# WHAT IS BEING ASKED
Find the lines below in which the string "desperdício" occurs. Copy each one.

(Stored data)

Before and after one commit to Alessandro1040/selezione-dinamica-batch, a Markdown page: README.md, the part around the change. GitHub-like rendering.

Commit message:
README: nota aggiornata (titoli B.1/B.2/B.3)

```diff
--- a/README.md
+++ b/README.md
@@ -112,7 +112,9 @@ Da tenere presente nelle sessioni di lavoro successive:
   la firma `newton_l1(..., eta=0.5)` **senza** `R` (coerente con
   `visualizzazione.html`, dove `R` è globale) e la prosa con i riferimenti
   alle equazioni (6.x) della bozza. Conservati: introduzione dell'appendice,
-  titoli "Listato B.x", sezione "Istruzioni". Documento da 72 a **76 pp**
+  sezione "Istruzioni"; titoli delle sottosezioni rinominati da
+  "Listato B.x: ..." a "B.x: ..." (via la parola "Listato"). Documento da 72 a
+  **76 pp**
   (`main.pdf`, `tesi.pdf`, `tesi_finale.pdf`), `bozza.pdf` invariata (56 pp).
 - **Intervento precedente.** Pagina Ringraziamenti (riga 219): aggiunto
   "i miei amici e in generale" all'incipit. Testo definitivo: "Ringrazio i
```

==

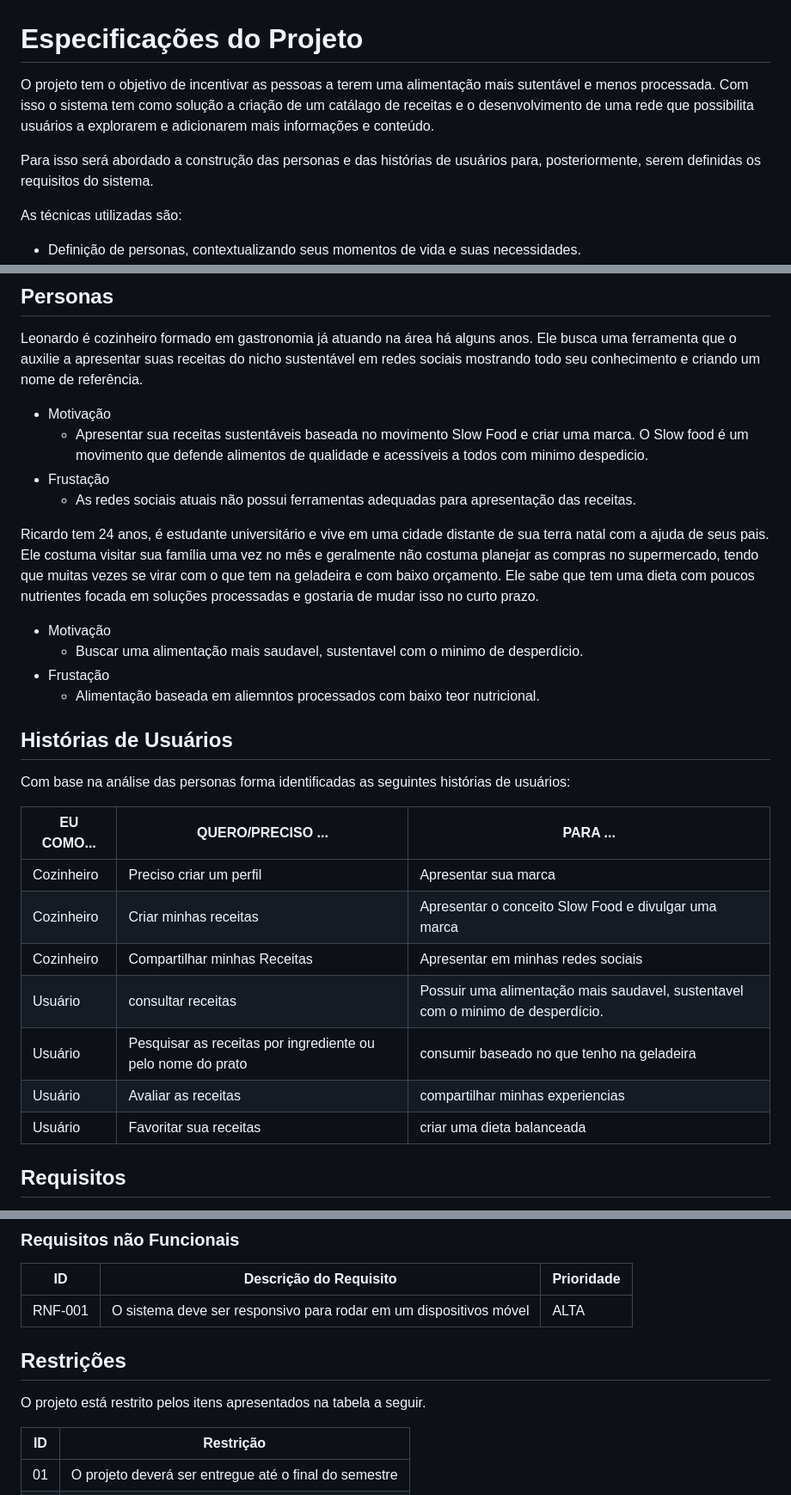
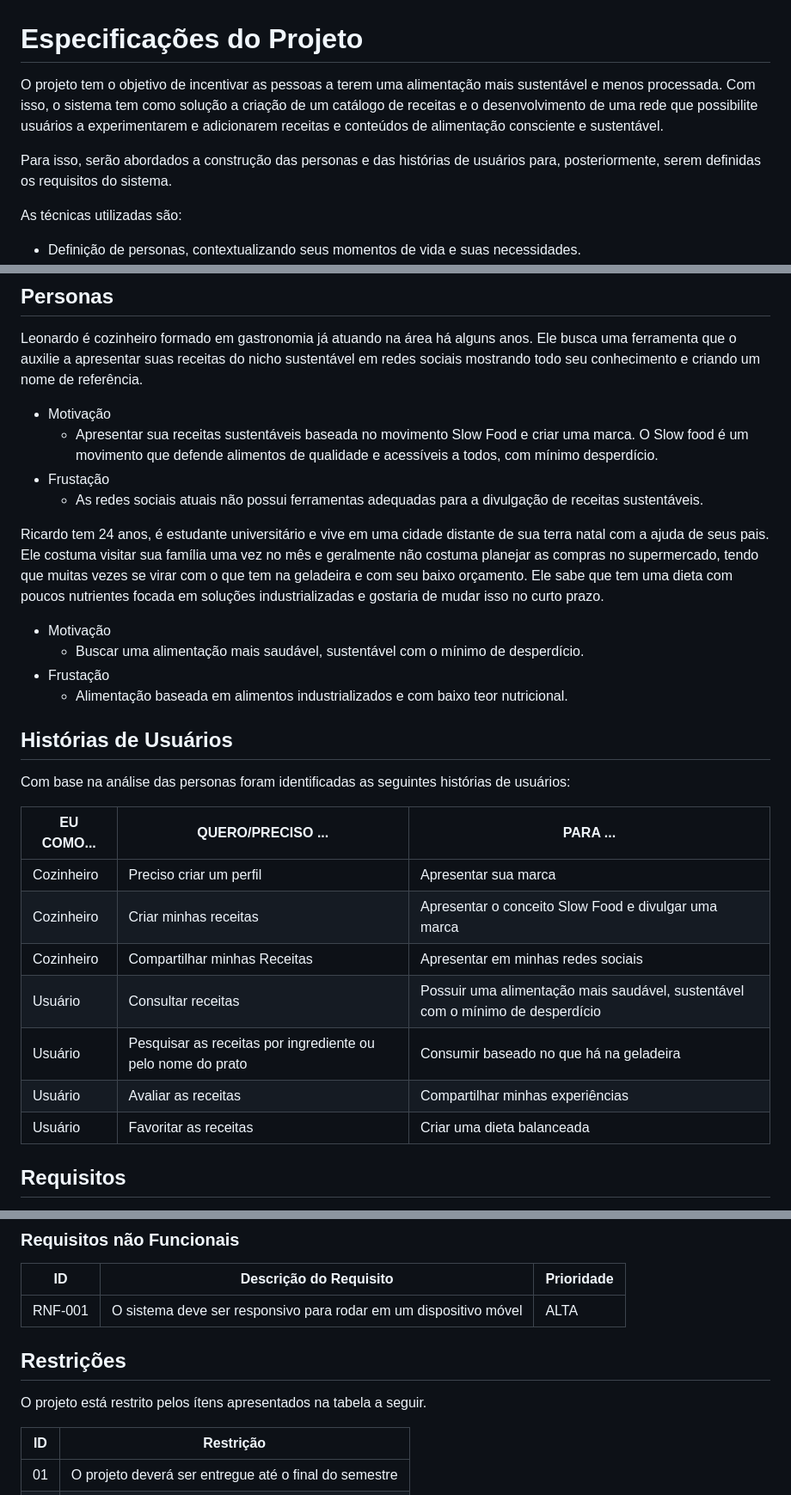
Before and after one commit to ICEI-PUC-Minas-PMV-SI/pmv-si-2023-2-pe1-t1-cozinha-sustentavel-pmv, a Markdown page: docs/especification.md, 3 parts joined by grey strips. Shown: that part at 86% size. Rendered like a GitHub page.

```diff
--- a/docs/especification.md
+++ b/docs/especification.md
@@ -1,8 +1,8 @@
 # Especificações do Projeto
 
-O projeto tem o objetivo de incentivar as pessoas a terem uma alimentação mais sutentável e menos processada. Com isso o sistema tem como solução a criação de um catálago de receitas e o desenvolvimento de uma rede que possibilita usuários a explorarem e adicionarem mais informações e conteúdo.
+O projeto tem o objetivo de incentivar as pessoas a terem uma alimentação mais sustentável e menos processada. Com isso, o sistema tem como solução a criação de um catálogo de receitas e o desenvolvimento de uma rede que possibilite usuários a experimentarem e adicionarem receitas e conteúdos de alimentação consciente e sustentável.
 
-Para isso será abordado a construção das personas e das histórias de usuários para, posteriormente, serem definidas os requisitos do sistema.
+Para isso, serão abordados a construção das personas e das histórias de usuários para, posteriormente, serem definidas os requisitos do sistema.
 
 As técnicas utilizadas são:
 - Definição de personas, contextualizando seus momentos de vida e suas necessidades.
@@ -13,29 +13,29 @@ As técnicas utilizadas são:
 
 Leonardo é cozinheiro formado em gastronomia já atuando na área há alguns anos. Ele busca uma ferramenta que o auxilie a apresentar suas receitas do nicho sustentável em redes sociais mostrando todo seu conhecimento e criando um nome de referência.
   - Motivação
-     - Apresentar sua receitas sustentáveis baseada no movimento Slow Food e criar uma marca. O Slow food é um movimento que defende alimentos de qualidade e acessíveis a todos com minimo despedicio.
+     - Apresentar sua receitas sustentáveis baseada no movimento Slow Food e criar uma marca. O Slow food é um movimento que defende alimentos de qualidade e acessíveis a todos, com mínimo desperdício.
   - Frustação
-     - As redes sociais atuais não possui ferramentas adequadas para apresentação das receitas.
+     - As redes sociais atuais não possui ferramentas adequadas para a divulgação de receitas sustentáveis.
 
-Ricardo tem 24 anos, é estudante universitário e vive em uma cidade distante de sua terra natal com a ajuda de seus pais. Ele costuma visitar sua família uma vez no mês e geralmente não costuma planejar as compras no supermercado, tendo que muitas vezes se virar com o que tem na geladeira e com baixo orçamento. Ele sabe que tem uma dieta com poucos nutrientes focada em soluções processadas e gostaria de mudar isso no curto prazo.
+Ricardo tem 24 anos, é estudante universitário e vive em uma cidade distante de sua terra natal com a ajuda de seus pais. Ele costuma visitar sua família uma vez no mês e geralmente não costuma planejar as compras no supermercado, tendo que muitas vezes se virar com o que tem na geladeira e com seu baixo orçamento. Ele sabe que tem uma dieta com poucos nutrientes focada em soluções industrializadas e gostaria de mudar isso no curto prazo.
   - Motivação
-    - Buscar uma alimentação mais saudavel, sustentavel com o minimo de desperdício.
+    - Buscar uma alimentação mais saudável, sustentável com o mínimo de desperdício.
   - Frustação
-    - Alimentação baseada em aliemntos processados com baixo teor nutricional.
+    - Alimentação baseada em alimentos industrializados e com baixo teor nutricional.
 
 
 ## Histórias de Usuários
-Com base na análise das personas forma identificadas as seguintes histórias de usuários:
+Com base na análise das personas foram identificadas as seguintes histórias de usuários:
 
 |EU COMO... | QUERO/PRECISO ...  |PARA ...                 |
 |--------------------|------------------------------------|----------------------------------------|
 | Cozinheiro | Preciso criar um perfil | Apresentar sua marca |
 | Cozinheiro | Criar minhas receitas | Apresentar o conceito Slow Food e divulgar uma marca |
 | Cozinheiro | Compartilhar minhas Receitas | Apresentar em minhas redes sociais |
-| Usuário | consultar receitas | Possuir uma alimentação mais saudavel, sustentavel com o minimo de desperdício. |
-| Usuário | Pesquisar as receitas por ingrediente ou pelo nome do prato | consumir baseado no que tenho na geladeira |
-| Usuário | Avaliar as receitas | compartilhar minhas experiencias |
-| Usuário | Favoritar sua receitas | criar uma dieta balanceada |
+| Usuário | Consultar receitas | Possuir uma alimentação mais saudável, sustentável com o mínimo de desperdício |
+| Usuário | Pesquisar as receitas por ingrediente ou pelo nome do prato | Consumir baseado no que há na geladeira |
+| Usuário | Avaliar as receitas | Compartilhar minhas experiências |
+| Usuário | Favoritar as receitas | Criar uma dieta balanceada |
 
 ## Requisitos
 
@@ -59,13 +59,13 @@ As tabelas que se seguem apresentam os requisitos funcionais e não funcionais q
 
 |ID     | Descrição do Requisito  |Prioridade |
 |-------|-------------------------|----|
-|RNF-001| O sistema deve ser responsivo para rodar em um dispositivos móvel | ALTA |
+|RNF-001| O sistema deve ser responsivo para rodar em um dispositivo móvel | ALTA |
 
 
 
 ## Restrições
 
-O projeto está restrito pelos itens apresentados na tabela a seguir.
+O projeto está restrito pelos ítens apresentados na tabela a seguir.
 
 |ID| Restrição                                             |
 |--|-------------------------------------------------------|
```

# WORKED SOLUTION
+     - Apresentar sua receitas sustentáveis baseada no movimento Slow Food e criar uma marca. O Slow food é um movimento que defende alimentos de qualidade e acessíveis a todos, com mínimo desperdício.
-    - Buscar uma alimentação mais saudavel, sustentavel com o minimo de desperdício.
+    - Buscar uma alimentação mais saudável, sustentável com o mínimo de desperdício.
-| Usuário | consultar receitas | Possuir uma alimentação mais saudavel, sustentavel com o minimo de desperdício. |
+| Usuário | Consultar receitas | Possuir uma alimentação mais saudável, sustentável com o mínimo de desperdício |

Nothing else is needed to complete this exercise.